● Activity
Give back the lines below exactly, but do not include any pictures.

● Provided information
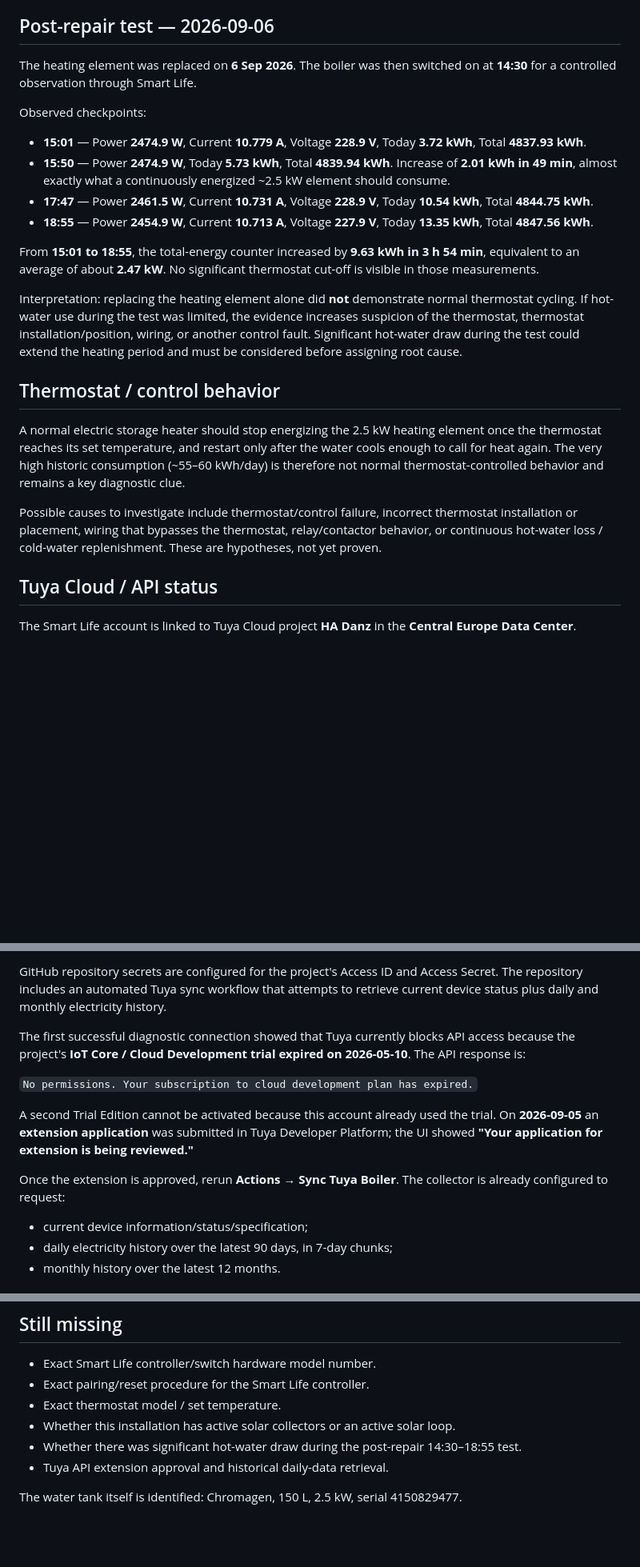
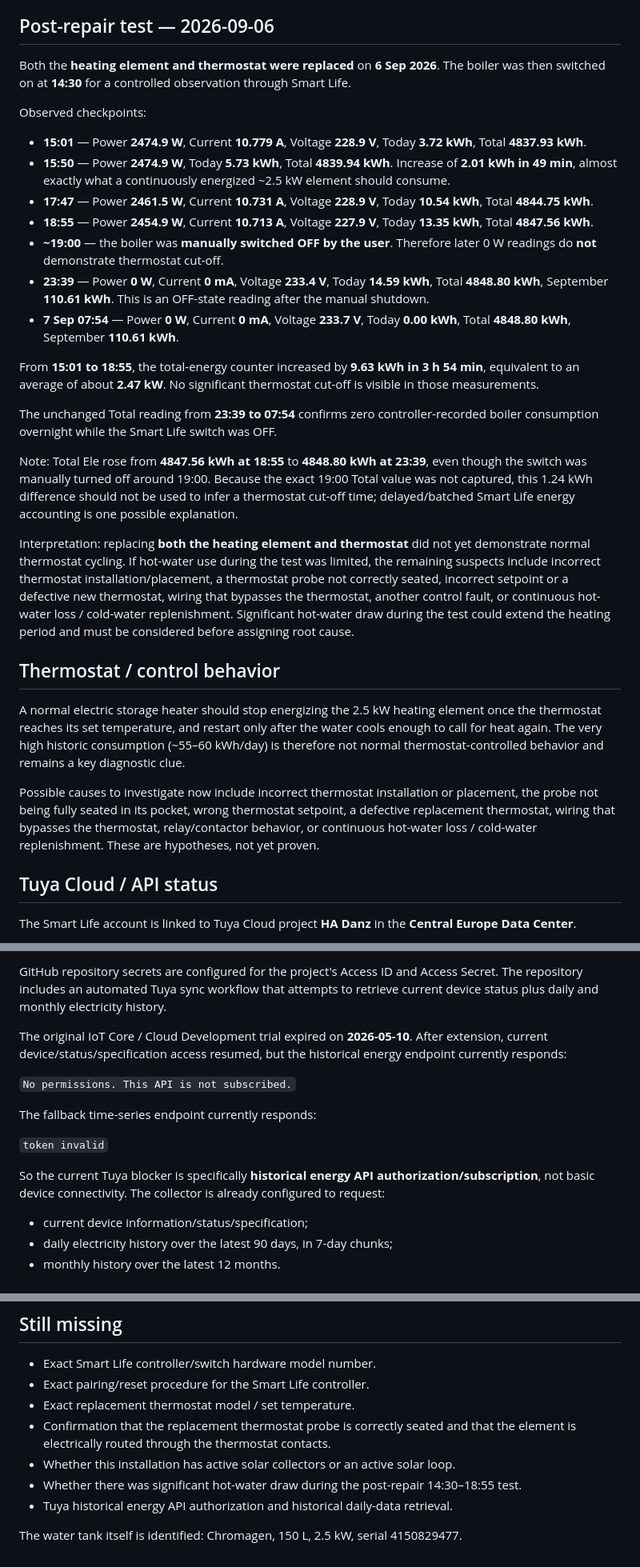
Before and after one commit to drunkenmaster2/electricity-research-, a Markdown page: boiler-reconnect.md, 3 parts joined by grey strips. Shown at 80% size. GitHub-like rendering; blank space fills up the shorter version.

Commit message:
Document thermostat replacement and overnight boiler baseline

```diff
--- a/boiler-reconnect.md
+++ b/boiler-reconnect.md
@@ -39,7 +39,7 @@ This hardware rating matches the meter experiment: when the boiler was heating,
 
 ## Post-repair test — 2026-09-06
 
-The heating element was replaced on **6 Sep 2026**. The boiler was then switched on at **14:30** for a controlled observation through Smart Life.
+Both the **heating element and thermostat were replaced** on **6 Sep 2026**. The boiler was then switched on at **14:30** for a controlled observation through Smart Life.
 
 Observed checkpoints:
 
@@ -47,16 +47,23 @@ Observed checkpoints:
 - **15:50** — Power **2474.9 W**, Today **5.73 kWh**, Total **4839.94 kWh**. Increase of **2.01 kWh in 49 min**, almost exactly what a continuously energized ~2.5 kW element should consume.
 - **17:47** — Power **2461.5 W**, Current **10.731 A**, Voltage **228.9 V**, Today **10.54 kWh**, Total **4844.75 kWh**.
 - **18:55** — Power **2454.9 W**, Current **10.713 A**, Voltage **227.9 V**, Today **13.35 kWh**, Total **4847.56 kWh**.
+- **~19:00** — the boiler was **manually switched OFF by the user**. Therefore later 0 W readings do **not** demonstrate thermostat cut-off.
+- **23:39** — Power **0 W**, Current **0 mA**, Voltage **233.4 V**, Today **14.59 kWh**, Total **4848.80 kWh**, September **110.61 kWh**. This is an OFF-state reading after the manual shutdown.
+- **7 Sep 07:54** — Power **0 W**, Current **0 mA**, Voltage **233.7 V**, Today **0.00 kWh**, Total **4848.80 kWh**, September **110.61 kWh**.
 
 From **15:01 to 18:55**, the total-energy counter increased by **9.63 kWh in 3 h 54 min**, equivalent to an average of about **2.47 kW**. No significant thermostat cut-off is visible in those measurements.
 
-Interpretation: replacing the heating element alone did **not** demonstrate normal thermostat cycling. If hot-water use during the test was limited, the evidence increases suspicion of the thermostat, thermostat installation/position, wiring, or another control fault. Significant hot-water draw during the test could extend the heating period and must be considered before assigning root cause.
+The unchanged Total reading from **23:39 to 07:54** confirms zero controller-recorded boiler consumption overnight while the Smart Life switch was OFF.
+
+Note: Total Ele rose from **4847.56 kWh at 18:55** to **4848.80 kWh at 23:39**, even though the switch was manually turned off around 19:00. Because the exact 19:00 Total value was not captured, this 1.24 kWh difference should not be used to infer a thermostat cut-off time; delayed/batched Smart Life energy accounting is one possible explanation.
+
+Interpretation: replacing **both the heating element and thermostat** did not yet demonstrate normal thermostat cycling. If hot-water use during the test was limited, the remaining suspects include incorrect thermostat installation/placement, a thermostat probe not correctly seated, incorrect setpoint or a defective new thermostat, wiring that bypasses the thermostat, another control fault, or continuous hot-water loss / cold-water replenishment. Significant hot-water draw during the test could extend the heating period and must be considered before assigning root cause.
 
 ## Thermostat / control behavior
 
 A normal electric storage heater should stop energizing the 2.5 kW heating element once the thermostat reaches its set temperature, and restart only after the water cools enough to call for heat again. The very high historic consumption (~55–60 kWh/day) is therefore not normal thermostat-controlled behavior and remains a key diagnostic clue.
 
-Possible causes to investigate include thermostat/control failure, incorrect thermostat installation or placement, wiring that bypasses the thermostat, relay/contactor behavior, or continuous hot-water loss / cold-water replenishment. These are hypotheses, not yet proven.
+Possible causes to investigate now include incorrect thermostat installation or placement, the probe not being fully seated in its pocket, wrong thermostat setpoint, a defective replacement thermostat, wiring that bypasses the thermostat, relay/contactor behavior, or continuous hot-water loss / cold-water replenishment. These are hypotheses, not yet proven.
 
 ## Tuya Cloud / API status
 
@@ -71,13 +78,15 @@ Confirmed cloud device:
 
 GitHub repository secrets are configured for the project's Access ID and Access Secret. The repository includes an automated Tuya sync workflow that attempts to retrieve current device status plus daily and monthly electricity history.
 
-The first successful diagnostic connection showed that Tuya currently blocks API access because the project's **IoT Core / Cloud Development trial expired on 2026-05-10**. The API response is:
+The original IoT Core / Cloud Development trial expired on **2026-05-10**. After extension, current device/status/specification access resumed, but the historical energy endpoint currently responds:
 
-`No permissions. Your subscription to cloud development plan has expired.`
+`No permissions. This API is not subscribed.`
 
-A second Trial Edition cannot be activated because this account already used the trial. On **2026-09-05** an **extension application** was submitted in Tuya Developer Platform; the UI showed **"Your application for extension is being reviewed."**
+The fallback time-series endpoint currently responds:
 
-Once the extension is approved, rerun **Actions → Sync Tuya Boiler**. The collector is already configured to request:
+`token invalid`
+
+So the current Tuya blocker is specifically **historical energy API authorization/subscription**, not basic device connectivity. The collector is already configured to request:
 
 - current device information/status/specification;
 - daily electricity history over the latest 90 days, in 7-day chunks;
@@ -112,9 +121,10 @@ So the best durable identifiers are:
 
 - Exact Smart Life controller/switch hardware model number.
 - Exact pairing/reset procedure for the Smart Life controller.
-- Exact thermostat model / set temperature.
+- Exact replacement thermostat model / set temperature.
+- Confirmation that the replacement thermostat probe is correctly seated and that the element is electrically routed through the thermostat contacts.
 - Whether this installation has active solar collectors or an active solar loop.
 - Whether there was significant hot-water draw during the post-repair 14:30–18:55 test.
-- Tuya API extension approval and historical daily-data retrieval.
+- Tuya historical energy API authorization and historical daily-data retrieval.
 
 The water tank itself is identified: Chromagen, 150 L, 2.5 kW, serial 4150829477.
```
Also changed, not shown: other parts of boiler-reconnect.md (+1 -1 lines).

● Output of the task
Before and after one commit to drunkenmaster2/electricity-research-, a Markdown page: boiler-reconnect.md, 3 parts joined by grey strips. Shown at 80% size. GitHub-like rendering; blank space fills up the shorter version.

Commit message:
Document thermostat replacement and overnight boiler baseline

```diff
--- a/boiler-reconnect.md
+++ b/boiler-reconnect.md
@@ -39,7 +39,7 @@ This hardware rating matches the meter experiment: when the boiler was heating,
 
 ## Post-repair test — 2026-09-06
 
-The heating element was replaced on **6 Sep 2026**. The boiler was then switched on at **14:30** for a controlled observation through Smart Life.
+Both the **heating element and thermostat were replaced** on **6 Sep 2026**. The boiler was then switched on at **14:30** for a controlled observation through Smart Life.
 
 Observed checkpoints:
 
@@ -47,16 +47,23 @@ Observed checkpoints:
 - **15:50** — Power **2474.9 W**, Today **5.73 kWh**, Total **4839.94 kWh**. Increase of **2.01 kWh in 49 min**, almost exactly what a continuously energized ~2.5 kW element should consume.
 - **17:47** — Power **2461.5 W**, Current **10.731 A**, Voltage **228.9 V**, Today **10.54 kWh**, Total **4844.75 kWh**.
 - **18:55** — Power **2454.9 W**, Current **10.713 A**, Voltage **227.9 V**, Today **13.35 kWh**, Total **4847.56 kWh**.
+- **~19:00** — the boiler was **manually switched OFF by the user**. Therefore later 0 W readings do **not** demonstrate thermostat cut-off.
+- **23:39** — Power **0 W**, Current **0 mA**, Voltage **233.4 V**, Today **14.59 kWh**, Total **4848.80 kWh**, September **110.61 kWh**. This is an OFF-state reading after the manual shutdown.
+- **7 Sep 07:54** — Power **0 W**, Current **0 mA**, Voltage **233.7 V**, Today **0.00 kWh**, Total **4848.80 kWh**, September **110.61 kWh**.
 
 From **15:01 to 18:55**, the total-energy counter increased by **9.63 kWh in 3 h 54 min**, equivalent to an average of about **2.47 kW**. No significant thermostat cut-off is visible in those measurements.
 
-Interpretation: replacing the heating element alone did **not** demonstrate normal thermostat cycling. If hot-water use during the test was limited, the evidence increases suspicion of the thermostat, thermostat installation/position, wiring, or another control fault. Significant hot-water draw during the test could extend the heating period and must be considered before assigning root cause.
+The unchanged Total reading from **23:39 to 07:54** confirms zero controller-recorded boiler consumption overnight while the Smart Life switch was OFF.
+
+Note: Total Ele rose from **4847.56 kWh at 18:55** to **4848.80 kWh at 23:39**, even though the switch was manually turned off around 19:00. Because the exact 19:00 Total value was not captured, this 1.24 kWh difference should not be used to infer a thermostat cut-off time; delayed/batched Smart Life energy accounting is one possible explanation.
+
+Interpretation: replacing **both the heating element and thermostat** did not yet demonstrate normal thermostat cycling. If hot-water use during the test was limited, the remaining suspects include incorrect thermostat installation/placement, a thermostat probe not correctly seated, incorrect setpoint or a defective new thermostat, wiring that bypasses the thermostat, another control fault, or continuous hot-water loss / cold-water replenishment. Significant hot-water draw during the test could extend the heating period and must be considered before assigning root cause.
 
 ## Thermostat / control behavior
 
 A normal electric storage heater should stop energizing the 2.5 kW heating element once the thermostat reaches its set temperature, and restart only after the water cools enough to call for heat again. The very high historic consumption (~55–60 kWh/day) is therefore not normal thermostat-controlled behavior and remains a key diagnostic clue.
 
-Possible causes to investigate include thermostat/control failure, incorrect thermostat installation or placement, wiring that bypasses the thermostat, relay/contactor behavior, or continuous hot-water loss / cold-water replenishment. These are hypotheses, not yet proven.
+Possible causes to investigate now include incorrect thermostat installation or placement, the probe not being fully seated in its pocket, wrong thermostat setpoint, a defective replacement thermostat, wiring that bypasses the thermostat, relay/contactor behavior, or continuous hot-water loss / cold-water replenishment. These are hypotheses, not yet proven.
 
 ## Tuya Cloud / API status
 
@@ -71,13 +78,15 @@ Confirmed cloud device:
 
 GitHub repository secrets are configured for the project's Access ID and Access Secret. The repository includes an automated Tuya sync workflow that attempts to retrieve current device status plus daily and monthly electricity history.
 
-The first successful diagnostic connection showed that Tuya currently blocks API access because the project's **IoT Core / Cloud Development trial expired on 2026-05-10**. The API response is:
+The original IoT Core / Cloud Development trial expired on **2026-05-10**. After extension, current device/status/specification access resumed, but the historical energy endpoint currently responds:
 
-`No permissions. Your subscription to cloud development plan has expired.`
+`No permissions. This API is not subscribed.`
 
-A second Trial Edition cannot be activated because this account already used the trial. On **2026-09-05** an **extension application** was submitted in Tuya Developer Platform; the UI showed **"Your application for extension is being reviewed."**
+The fallback time-series endpoint currently responds:
 
-Once the extension is approved, rerun **Actions → Sync Tuya Boiler**. The collector is already configured to request:
+`token invalid`
+
+So the current Tuya blocker is specifically **historical energy API authorization/subscription**, not basic device connectivity. The collector is already configured to request:
 
 - current device information/status/specification;
 - daily electricity history over the latest 90 days, in 7-day chunks;
@@ -112,9 +121,10 @@ So the best durable identifiers are:
 
 - Exact Smart Life controller/switch hardware model number.
 - Exact pairing/reset procedure for the Smart Life controller.
-- Exact thermostat model / set temperature.
+- Exact replacement thermostat model / set temperature.
+- Confirmation that the replacement thermostat probe is correctly seated and that the element is electrically routed through the thermostat contacts.
 - Whether this installation has active solar collectors or an active solar loop.
 - Whether there was significant hot-water draw during the post-repair 14:30–18:55 test.
-- Tuya API extension approval and historical daily-data retrieval.
+- Tuya historical energy API authorization and historical daily-data retrieval.
 
 The water tank itself is identified: Chromagen, 150 L, 2.5 kW, serial 4150829477.
```
Also changed, not shown: other parts of boiler-reconnect.md (+1 -1 lines).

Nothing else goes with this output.